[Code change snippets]
==*==
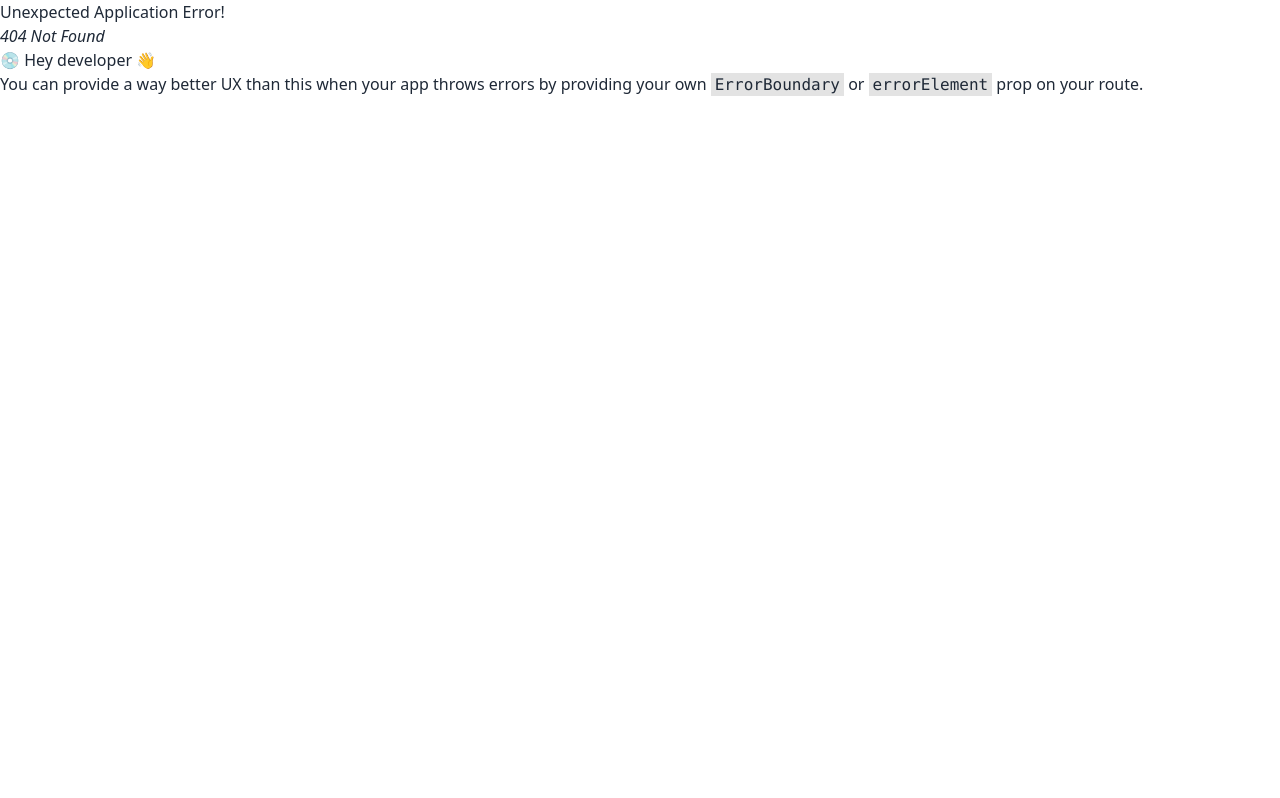
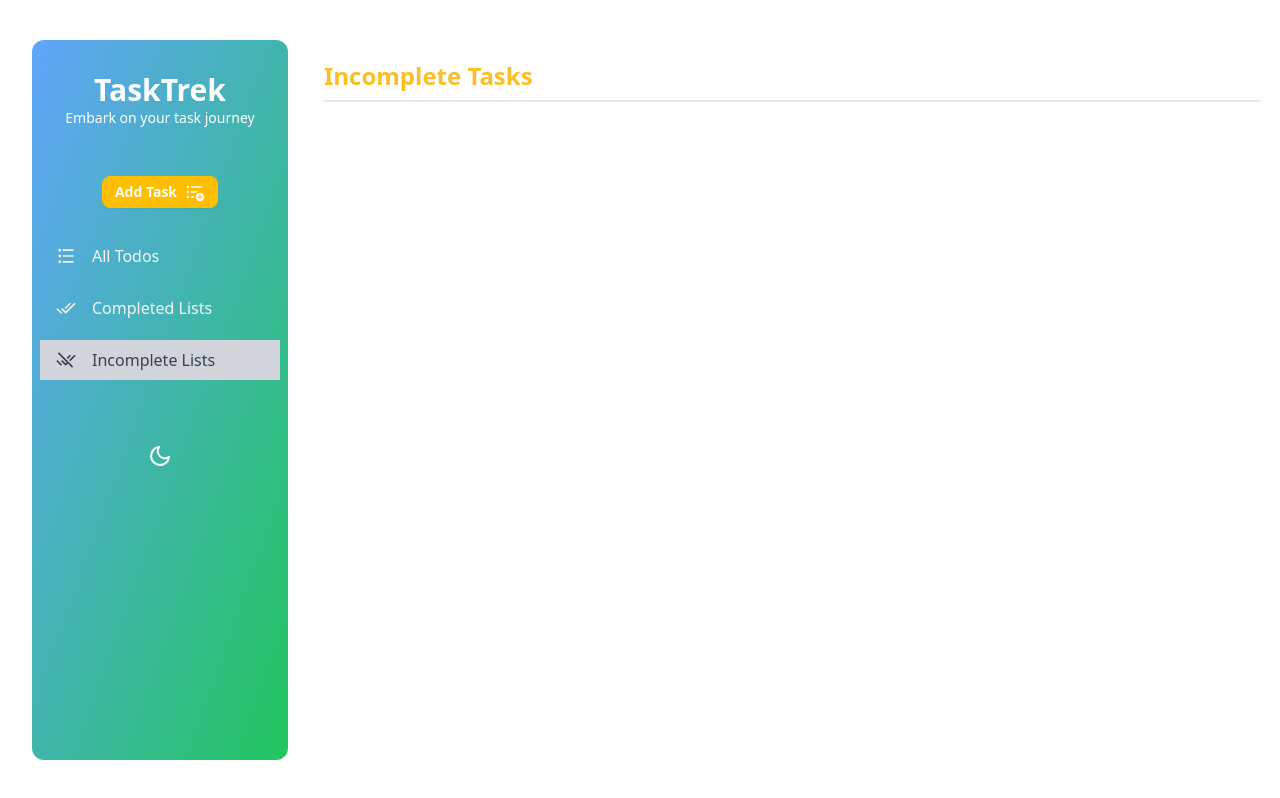
Before and after one commit to MDMahidul/todo-list-app, a React (Vite) app: page /incomplete in a window 1280 px wide. Before the commit this address had no page. Built offline with nearby package versions, Linux system fonts and the light colour scheme.

Commit message:
added theme toggler and few pages

```diff
--- /dev/null
+++ b/src/components/PageHeader.jsx
@@ -0,0 +1,13 @@
+import React from 'react';
+
+const PageHeader = ({ title }) => {
+  return (
+    <div>
+      <h3 className="text-2xl font-semibold text-amber-400 dark:text-white border-b-2 pb-2">
+        {title}
+      </h3>
+    </div>
+  );
+};
+
+export default PageHeader;
--- a/src/components/Sidebar.jsx
+++ b/src/components/Sidebar.jsx
@@ -1,17 +1,39 @@
-import React, { useState } from "react";
+import React, { useEffect, useState } from "react";
 import { RiMenuUnfoldLine, RiMenuFoldLine, RiListCheck } from "react-icons/ri";
-import { HiUser, HiHome } from "react-icons/hi";
 import { NavLink } from "react-router-dom";
-import { MdDoneAll, MdRemoveDone,MdFormatListBulletedAdd  } from "react-icons/md";
-
+import {
+  MdDoneAll,
+  MdRemoveDone,
+  MdFormatListBulletedAdd,
+} from "react-icons/md";
+import { FiMoon, FiSun } from "react-icons/fi";
 
 const Sidebar = () => {
   const [isActive, setActive] = useState("false");
-  // Sidebar Responsive Handler
+  const [theme, setTheme] = useState(localStorage.getItem("theme") || "light");
+
+  /* Sidebar Responsive Handler */
   const handleToggle = () => {
     setActive(!isActive);
   };
 
+  /* theme toggle handler */
+  const handleThemeToggle = () => {
+    setTheme((prevMode) => (prevMode === "light" ? "dark" : "light"));
+  };
+
+  /* change theme and store theme data to localStorage */
+  useEffect(() => {
+    if (theme === "dark") {
+      document.documentElement.classList.add("dark");
+    } else {
+      document.documentElement.classList.remove("dark");
+    }
+
+    localStorage.setItem("theme",theme);
+  }, [theme]);
+
+  /* sidebar nav items list */
   const navItems = [
     {
       link: `/`,
@@ -52,15 +74,18 @@ const Sidebar = () => {
       {/* full screen sidebar */}
       <div className={`side-navbar ${isActive && "-translate-x-full"} `}>
         <div>
-          <div className="w-full hidden md:flex py-2 justify-center items-center mx-auto">
-            <h3 className="text-2xl font-bold bg-slate-100 px-4 py-2 rounded-md text-red-500">
-              Todo List
+          <div className="w-full hidden md:flex py-2 justify-center flex-col items-center mx-auto">
+            <h3 className="text-3xl font-bold px-4 py-2 rounded-md text-white">
+              TaskTrek
             </h3>
+            <p className="text-white -mt-2 text-sm">
+              Embark on your task journey
+            </p>
           </div>
 
           <div className="flex flex-col justify-between flex-1 mt-6">
-            <button className="btn btn-sm w-1/2 mx-auto btn-warning my-4">
-              Add Todo <MdFormatListBulletedAdd className="h-5 w-5" />
+            <button className="btn btn-sm w-9/11 mx-auto btn-warning my-4 text-white">
+              Add Task <MdFormatListBulletedAdd className="h-5 w-5" />
             </button>
             <nav>
               {navItems.map((navItem) => (
@@ -71,7 +96,7 @@ const Sidebar = () => {
                     `sidebar ${
                       isActive
                         ? "sidebar-active"
-                        : "text-gray-600 dark:text-white"
+                        : "text-gray-100 dark:text-white"
                     }`
                   }
                 >
@@ -81,6 +106,17 @@ const Sidebar = () => {
               ))}
             </nav>
           </div>
+
+          {/* theme toggle button */}
+          <div className="flex justify-center items-center mt-16">
+            <button onClick={handleThemeToggle}>
+              {theme == "light" ? (
+                <FiMoon className="w-6 h-6 text-white" />
+              ) : (
+                <FiSun className="w-6 h-6 text-white" />
+              )}
+            </button>
+          </div>
         </div>
       </div>
     </>
--- a/src/index.css
+++ b/src/index.css
@@ -3,7 +3,7 @@
 @tailwind utilities;
 
 .side-navbar{
-    @apply z-10 md:fixed flex flex-col justify-between overflow-x-hidden bg-teal-500 dark:bg-gray-800 w-64 space-y-6 px-2 py-4 absolute inset-y-0 left-0 transform md:translate-x-0  transition-all duration-300 ease-in-out xl:rounded-xl xl:my-10 xl:ml-8
+    @apply z-10 md:fixed flex flex-col justify-between overflow-x-hidden bg-gradient-to-br from-blue-400 to-green-500 dark:from-gray-700 dark:to-gray-700 w-64 space-y-6 px-2 py-4 absolute inset-y-0 left-0 transform md:translate-x-0  transition-all duration-300 ease-in-out xl:rounded-xl xl:my-10 xl:ml-8
 }
 
 .sidebar {
--- a/src/pages/AllLists.jsx
+++ b/src/pages/AllLists.jsx
@@ -1,9 +1,10 @@
 import React from 'react';
+import PageHeader from '../components/PageHeader';
 
 const AllLists = () => {
     return (
         <div>
-            all lists
+            <PageHeader title={"All Tasks"}/>
         </div>
     );
 };
--- /dev/null
+++ b/src/pages/CompletedList.jsx
@@ -0,0 +1,12 @@
+import React from 'react';
+import PageHeader from '../components/PageHeader';
+
+const CompletedList = () => {
+    return (
+      <div>
+        <PageHeader title={"Completed Tasks"} />
+      </div>
+    );
+};
+
+export default CompletedList;
--- /dev/null
+++ b/src/pages/IncompleteList.jsx
@@ -0,0 +1,12 @@
+import React from 'react';
+import PageHeader from '../components/PageHeader';
+
+const IncompleteList = () => {
+    return (
+      <div>
+        <PageHeader title={"Incomplete Tasks"} />
+      </div>
+    );
+};
+
+export default IncompleteList;
--- a/tailwind.config.js
+++ b/tailwind.config.js
@@ -1,6 +1,7 @@
 /** @type {import('tailwindcss').Config} */
 export default {
   content: ["./index.html", "./src/**/*.{js,ts,jsx,tsx}"],
+  darkMode: "class",
   theme: {
     extend: {},
   },
```
Also changed, not shown: src/routes/routes.jsx (+10 -0 lines).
==*==
§ **What to work on**
When you repeat the lines above, keep them exact and leave out each image they contain.

§ **Task solution**
Before and after one commit to MDMahidul/todo-list-app, a React (Vite) app: page /incomplete in a window 1280 px wide. Before the commit this address had no page. Built offline with nearby package versions, Linux system fonts and the light colour scheme.

Commit message:
added theme toggler and few pages

```diff
--- /dev/null
+++ b/src/components/PageHeader.jsx
@@ -0,0 +1,13 @@
+import React from 'react';
+
+const PageHeader = ({ title }) => {
+  return (
+    <div>
+      <h3 className="text-2xl font-semibold text-amber-400 dark:text-white border-b-2 pb-2">
+        {title}
+      </h3>
+    </div>
+  );
+};
+
+export default PageHeader;
--- a/src/components/Sidebar.jsx
+++ b/src/components/Sidebar.jsx
@@ -1,17 +1,39 @@
-import React, { useState } from "react";
+import React, { useEffect, useState } from "react";
 import { RiMenuUnfoldLine, RiMenuFoldLine, RiListCheck } from "react-icons/ri";
-import { HiUser, HiHome } from "react-icons/hi";
 import { NavLink } from "react-router-dom";
-import { MdDoneAll, MdRemoveDone,MdFormatListBulletedAdd  } from "react-icons/md";
-
+import {
+  MdDoneAll,
+  MdRemoveDone,
+  MdFormatListBulletedAdd,
+} from "react-icons/md";
+import { FiMoon, FiSun } from "react-icons/fi";
 
 const Sidebar = () => {
   const [isActive, setActive] = useState("false");
-  // Sidebar Responsive Handler
+  const [theme, setTheme] = useState(localStorage.getItem("theme") || "light");
+
+  /* Sidebar Responsive Handler */
   const handleToggle = () => {
     setActive(!isActive);
   };
 
+  /* theme toggle handler */
+  const handleThemeToggle = () => {
+    setTheme((prevMode) => (prevMode === "light" ? "dark" : "light"));
+  };
+
+  /* change theme and store theme data to localStorage */
+  useEffect(() => {
+    if (theme === "dark") {
+      document.documentElement.classList.add("dark");
+    } else {
+      document.documentElement.classList.remove("dark");
+    }
+
+    localStorage.setItem("theme",theme);
+  }, [theme]);
+
+  /* sidebar nav items list */
   const navItems = [
     {
       link: `/`,
@@ -52,15 +74,18 @@ const Sidebar = () => {
       {/* full screen sidebar */}
       <div className={`side-navbar ${isActive && "-translate-x-full"} `}>
         <div>
-          <div className="w-full hidden md:flex py-2 justify-center items-center mx-auto">
-            <h3 className="text-2xl font-bold bg-slate-100 px-4 py-2 rounded-md text-red-500">
-              Todo List
+          <div className="w-full hidden md:flex py-2 justify-center flex-col items-center mx-auto">
+            <h3 className="text-3xl font-bold px-4 py-2 rounded-md text-white">
+              TaskTrek
             </h3>
+            <p className="text-white -mt-2 text-sm">
+              Embark on your task journey
+            </p>
           </div>
 
           <div className="flex flex-col justify-between flex-1 mt-6">
-            <button className="btn btn-sm w-1/2 mx-auto btn-warning my-4">
-              Add Todo <MdFormatListBulletedAdd className="h-5 w-5" />
+            <button className="btn btn-sm w-9/11 mx-auto btn-warning my-4 text-white">
+              Add Task <MdFormatListBulletedAdd className="h-5 w-5" />
             </button>
             <nav>
               {navItems.map((navItem) => (
@@ -71,7 +96,7 @@ const Sidebar = () => {
                     `sidebar ${
                       isActive
                         ? "sidebar-active"
-                        : "text-gray-600 dark:text-white"
+                        : "text-gray-100 dark:text-white"
                     }`
                   }
                 >
@@ -81,6 +106,17 @@ const Sidebar = () => {
               ))}
             </nav>
           </div>
+
+          {/* theme toggle button */}
+          <div className="flex justify-center items-center mt-16">
+            <button onClick={handleThemeToggle}>
+              {theme == "light" ? (
+                <FiMoon className="w-6 h-6 text-white" />
+              ) : (
+                <FiSun className="w-6 h-6 text-white" />
+              )}
+            </button>
+          </div>
         </div>
       </div>
     </>
--- a/src/index.css
+++ b/src/index.css
@@ -3,7 +3,7 @@
 @tailwind utilities;
 
 .side-navbar{
-    @apply z-10 md:fixed flex flex-col justify-between overflow-x-hidden bg-teal-500 dark:bg-gray-800 w-64 space-y-6 px-2 py-4 absolute inset-y-0 left-0 transform md:translate-x-0  transition-all duration-300 ease-in-out xl:rounded-xl xl:my-10 xl:ml-8
+    @apply z-10 md:fixed flex flex-col justify-between overflow-x-hidden bg-gradient-to-br from-blue-400 to-green-500 dark:from-gray-700 dark:to-gray-700 w-64 space-y-6 px-2 py-4 absolute inset-y-0 left-0 transform md:translate-x-0  transition-all duration-300 ease-in-out xl:rounded-xl xl:my-10 xl:ml-8
 }
 
 .sidebar {
--- a/src/pages/AllLists.jsx
+++ b/src/pages/AllLists.jsx
@@ -1,9 +1,10 @@
 import React from 'react';
+import PageHeader from '../components/PageHeader';
 
 const AllLists = () => {
     return (
         <div>
-            all lists
+            <PageHeader title={"All Tasks"}/>
         </div>
     );
 };
--- /dev/null
+++ b/src/pages/CompletedList.jsx
@@ -0,0 +1,12 @@
+import React from 'react';
+import PageHeader from '../components/PageHeader';
+
+const CompletedList = () => {
+    return (
+      <div>
+        <PageHeader title={"Completed Tasks"} />
+      </div>
+    );
+};
+
+export default CompletedList;
--- /dev/null
+++ b/src/pages/IncompleteList.jsx
@@ -0,0 +1,12 @@
+import React from 'react';
+import PageHeader from '../components/PageHeader';
+
+const IncompleteList = () => {
+    return (
+      <div>
+        <PageHeader title={"Incomplete Tasks"} />
+      </div>
+    );
+};
+
+export default IncompleteList;
--- a/tailwind.config.js
+++ b/tailwind.config.js
@@ -1,6 +1,7 @@
 /** @type {import('tailwindcss').Config} */
 export default {
   content: ["./index.html", "./src/**/*.{js,ts,jsx,tsx}"],
+  darkMode: "class",
   theme: {
     extend: {},
   },
```
Also changed, not shown: src/routes/routes.jsx (+10 -0 lines).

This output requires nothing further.